[Work to be completed]
Wherever a line holds the word "value", copy that line from the data.

[Data shown]
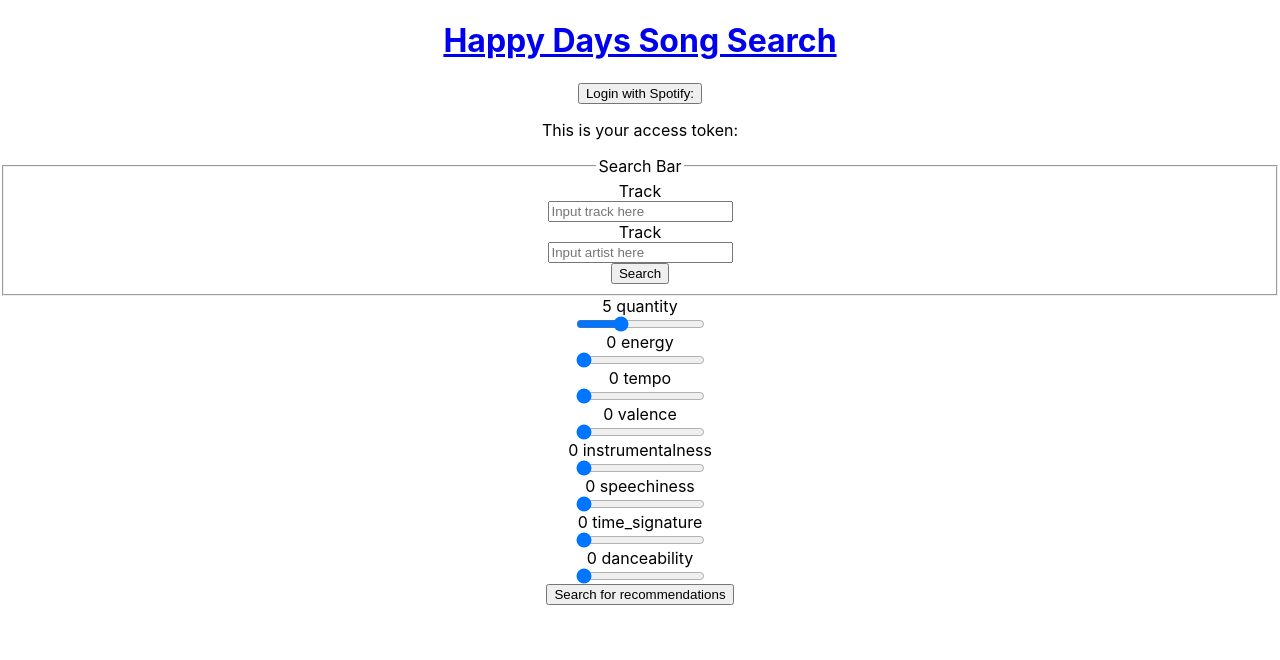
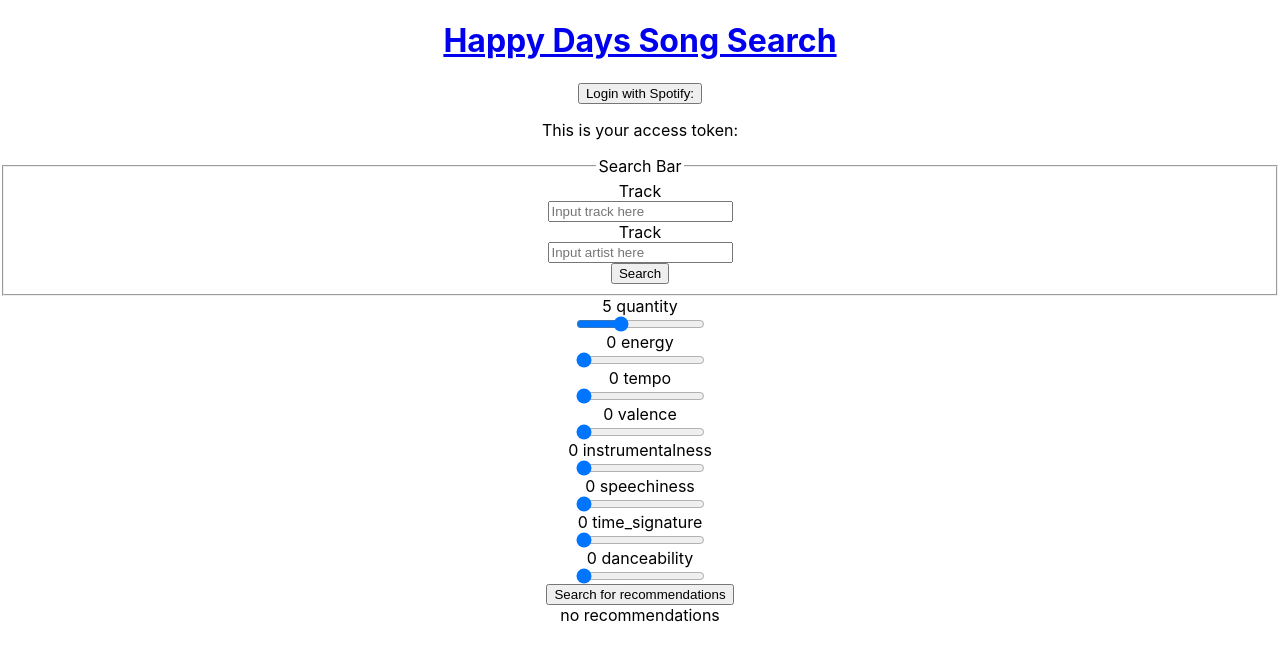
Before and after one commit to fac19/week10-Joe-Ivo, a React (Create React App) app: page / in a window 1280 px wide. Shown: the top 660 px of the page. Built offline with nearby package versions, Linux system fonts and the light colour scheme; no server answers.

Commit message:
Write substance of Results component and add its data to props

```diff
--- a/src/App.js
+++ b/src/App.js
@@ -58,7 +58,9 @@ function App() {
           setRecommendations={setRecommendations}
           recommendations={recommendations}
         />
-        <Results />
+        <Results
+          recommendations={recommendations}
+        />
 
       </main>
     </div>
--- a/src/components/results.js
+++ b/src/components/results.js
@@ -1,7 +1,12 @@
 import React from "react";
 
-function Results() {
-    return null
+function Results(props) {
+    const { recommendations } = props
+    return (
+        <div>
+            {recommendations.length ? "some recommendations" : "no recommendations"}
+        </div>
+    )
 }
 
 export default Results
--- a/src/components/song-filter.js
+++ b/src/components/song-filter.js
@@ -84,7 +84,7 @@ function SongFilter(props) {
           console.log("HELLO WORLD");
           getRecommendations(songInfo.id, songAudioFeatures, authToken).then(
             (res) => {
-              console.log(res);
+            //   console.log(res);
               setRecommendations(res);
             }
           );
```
...
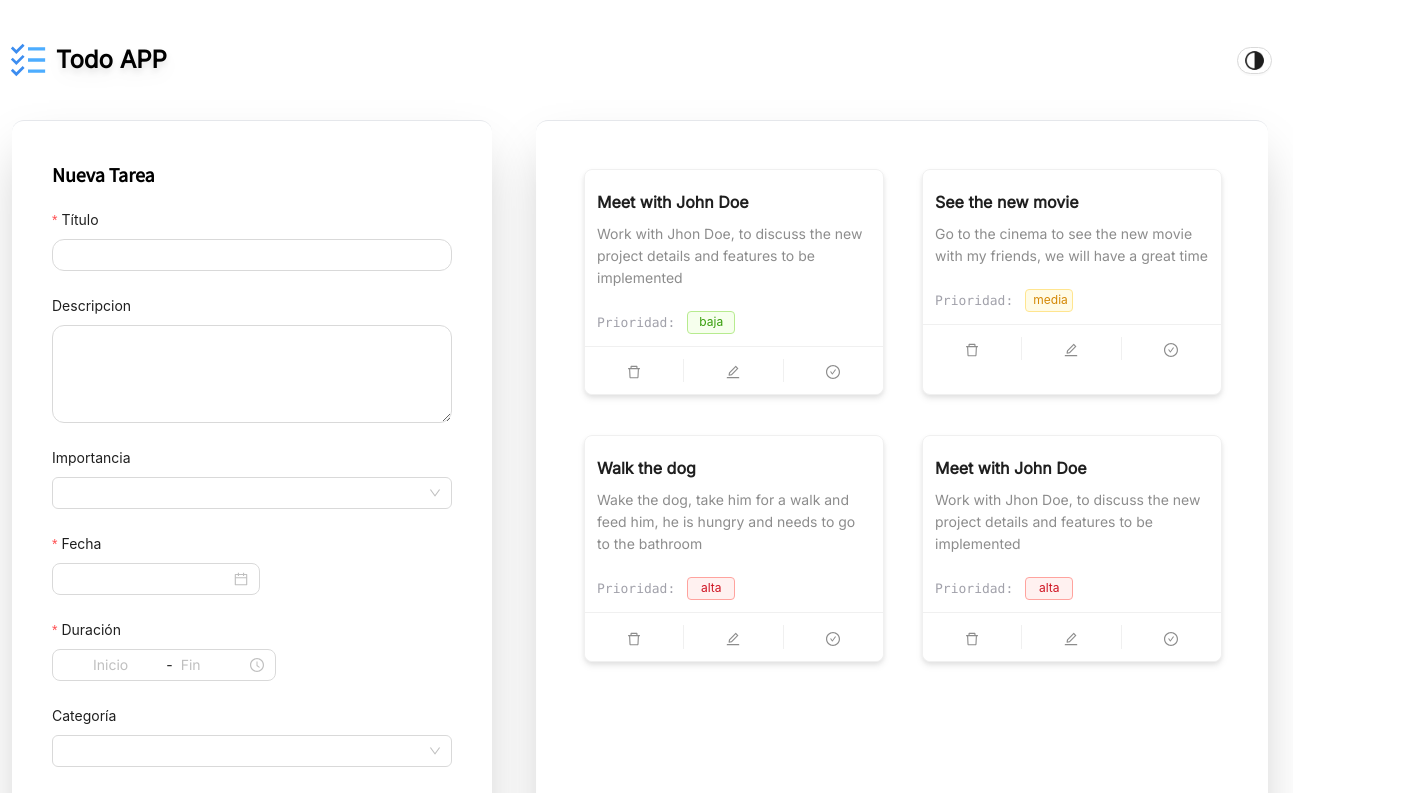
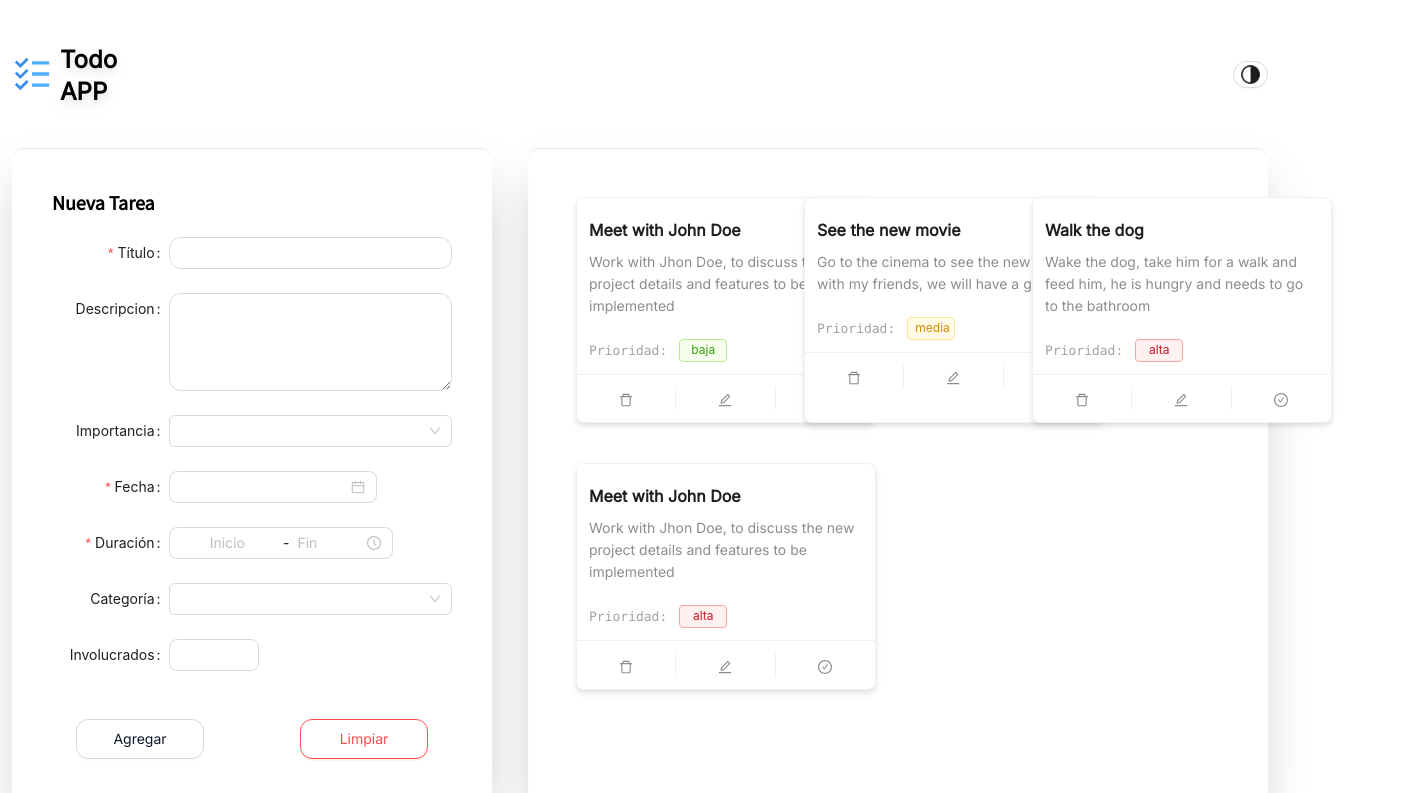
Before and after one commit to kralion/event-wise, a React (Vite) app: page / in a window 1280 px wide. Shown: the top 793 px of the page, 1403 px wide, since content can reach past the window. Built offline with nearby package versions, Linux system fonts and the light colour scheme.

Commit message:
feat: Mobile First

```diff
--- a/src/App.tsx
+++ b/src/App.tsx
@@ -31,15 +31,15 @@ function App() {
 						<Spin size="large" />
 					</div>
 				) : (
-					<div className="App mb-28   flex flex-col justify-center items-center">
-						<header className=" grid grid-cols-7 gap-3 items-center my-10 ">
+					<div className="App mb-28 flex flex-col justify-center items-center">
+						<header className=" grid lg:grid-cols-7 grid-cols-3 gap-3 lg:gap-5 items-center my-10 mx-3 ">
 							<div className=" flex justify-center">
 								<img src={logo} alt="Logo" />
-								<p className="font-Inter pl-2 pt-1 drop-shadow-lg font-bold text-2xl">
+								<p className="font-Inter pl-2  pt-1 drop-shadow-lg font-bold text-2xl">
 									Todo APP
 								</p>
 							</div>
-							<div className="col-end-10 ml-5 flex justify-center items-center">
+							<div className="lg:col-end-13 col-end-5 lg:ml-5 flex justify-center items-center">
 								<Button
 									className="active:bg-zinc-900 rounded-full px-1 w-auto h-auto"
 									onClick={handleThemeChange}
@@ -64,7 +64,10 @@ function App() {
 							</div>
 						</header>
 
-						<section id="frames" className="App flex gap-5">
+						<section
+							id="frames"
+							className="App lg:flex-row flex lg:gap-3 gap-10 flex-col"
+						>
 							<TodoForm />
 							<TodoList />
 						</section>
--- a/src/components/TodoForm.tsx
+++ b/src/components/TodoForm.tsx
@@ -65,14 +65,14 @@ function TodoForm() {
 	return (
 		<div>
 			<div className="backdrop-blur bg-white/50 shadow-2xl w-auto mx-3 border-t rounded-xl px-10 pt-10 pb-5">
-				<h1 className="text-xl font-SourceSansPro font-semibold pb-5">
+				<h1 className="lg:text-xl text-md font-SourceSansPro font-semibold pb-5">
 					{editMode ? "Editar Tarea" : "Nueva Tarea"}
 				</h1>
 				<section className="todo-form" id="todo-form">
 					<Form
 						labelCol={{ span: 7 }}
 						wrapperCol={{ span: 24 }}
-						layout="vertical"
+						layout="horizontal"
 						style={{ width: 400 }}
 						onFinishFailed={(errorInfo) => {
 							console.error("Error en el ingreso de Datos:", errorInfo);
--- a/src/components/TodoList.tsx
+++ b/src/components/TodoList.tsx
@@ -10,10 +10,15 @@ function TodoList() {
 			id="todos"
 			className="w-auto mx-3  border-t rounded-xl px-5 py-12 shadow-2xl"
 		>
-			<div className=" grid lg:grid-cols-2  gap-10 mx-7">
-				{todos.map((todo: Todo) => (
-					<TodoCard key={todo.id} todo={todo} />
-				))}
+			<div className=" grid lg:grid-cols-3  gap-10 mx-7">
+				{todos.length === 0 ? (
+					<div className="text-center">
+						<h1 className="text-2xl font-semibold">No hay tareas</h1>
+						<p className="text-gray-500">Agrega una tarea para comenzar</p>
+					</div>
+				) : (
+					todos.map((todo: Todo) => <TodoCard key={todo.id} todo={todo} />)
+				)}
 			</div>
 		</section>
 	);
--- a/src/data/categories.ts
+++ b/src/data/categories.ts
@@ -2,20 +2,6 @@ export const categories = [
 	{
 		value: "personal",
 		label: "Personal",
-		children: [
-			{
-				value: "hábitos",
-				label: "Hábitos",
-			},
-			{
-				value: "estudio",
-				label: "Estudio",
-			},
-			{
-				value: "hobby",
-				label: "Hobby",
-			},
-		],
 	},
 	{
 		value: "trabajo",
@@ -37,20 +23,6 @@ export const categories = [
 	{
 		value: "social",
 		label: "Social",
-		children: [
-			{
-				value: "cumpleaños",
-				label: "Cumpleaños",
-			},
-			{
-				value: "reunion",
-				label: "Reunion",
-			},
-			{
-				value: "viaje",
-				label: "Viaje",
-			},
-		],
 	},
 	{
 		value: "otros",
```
--
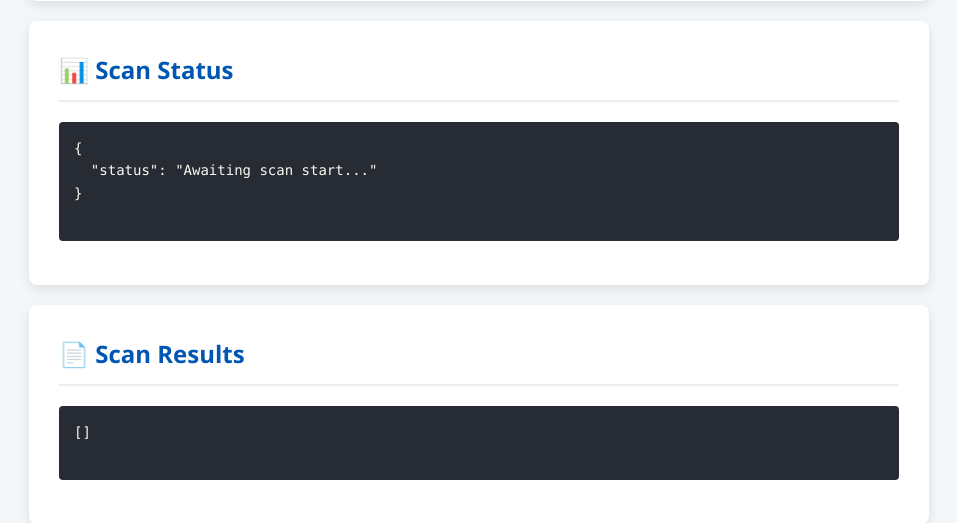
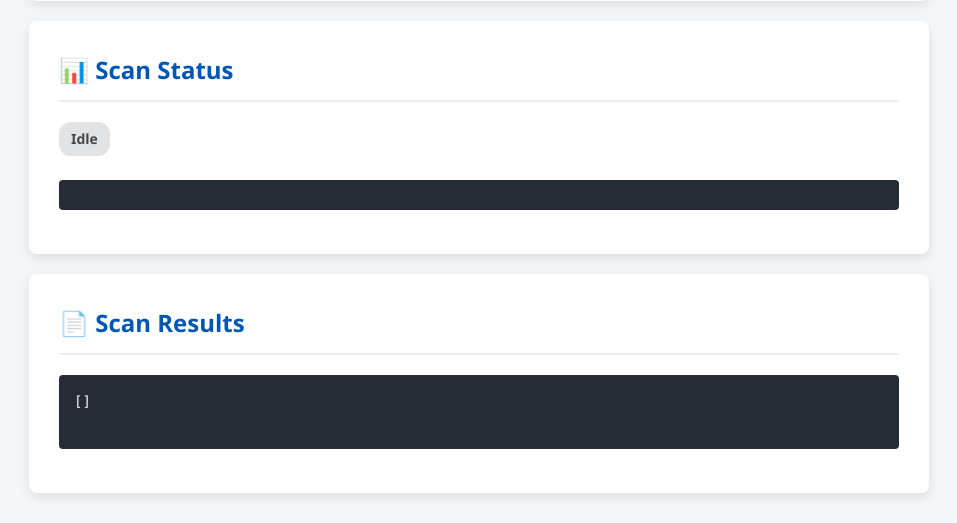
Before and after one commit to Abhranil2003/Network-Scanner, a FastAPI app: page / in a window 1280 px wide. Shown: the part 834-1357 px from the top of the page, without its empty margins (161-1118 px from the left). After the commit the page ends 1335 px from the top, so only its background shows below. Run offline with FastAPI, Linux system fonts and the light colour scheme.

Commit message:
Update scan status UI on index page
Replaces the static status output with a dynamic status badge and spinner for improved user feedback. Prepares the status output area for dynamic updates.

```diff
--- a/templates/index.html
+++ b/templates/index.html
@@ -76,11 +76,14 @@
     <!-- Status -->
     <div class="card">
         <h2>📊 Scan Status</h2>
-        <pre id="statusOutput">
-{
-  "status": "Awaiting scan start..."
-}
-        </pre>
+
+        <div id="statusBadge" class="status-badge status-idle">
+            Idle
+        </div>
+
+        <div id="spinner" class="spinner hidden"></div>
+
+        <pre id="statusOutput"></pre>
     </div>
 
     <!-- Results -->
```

[Response below]
 		value: "personal",
-				value: "hábitos",
-				value: "estudio",
-				value: "hobby",
 		value: "trabajo",
 		value: "social",
-				value: "cumpleaños",
-				value: "reunion",
-				value: "viaje",
 		value: "otros",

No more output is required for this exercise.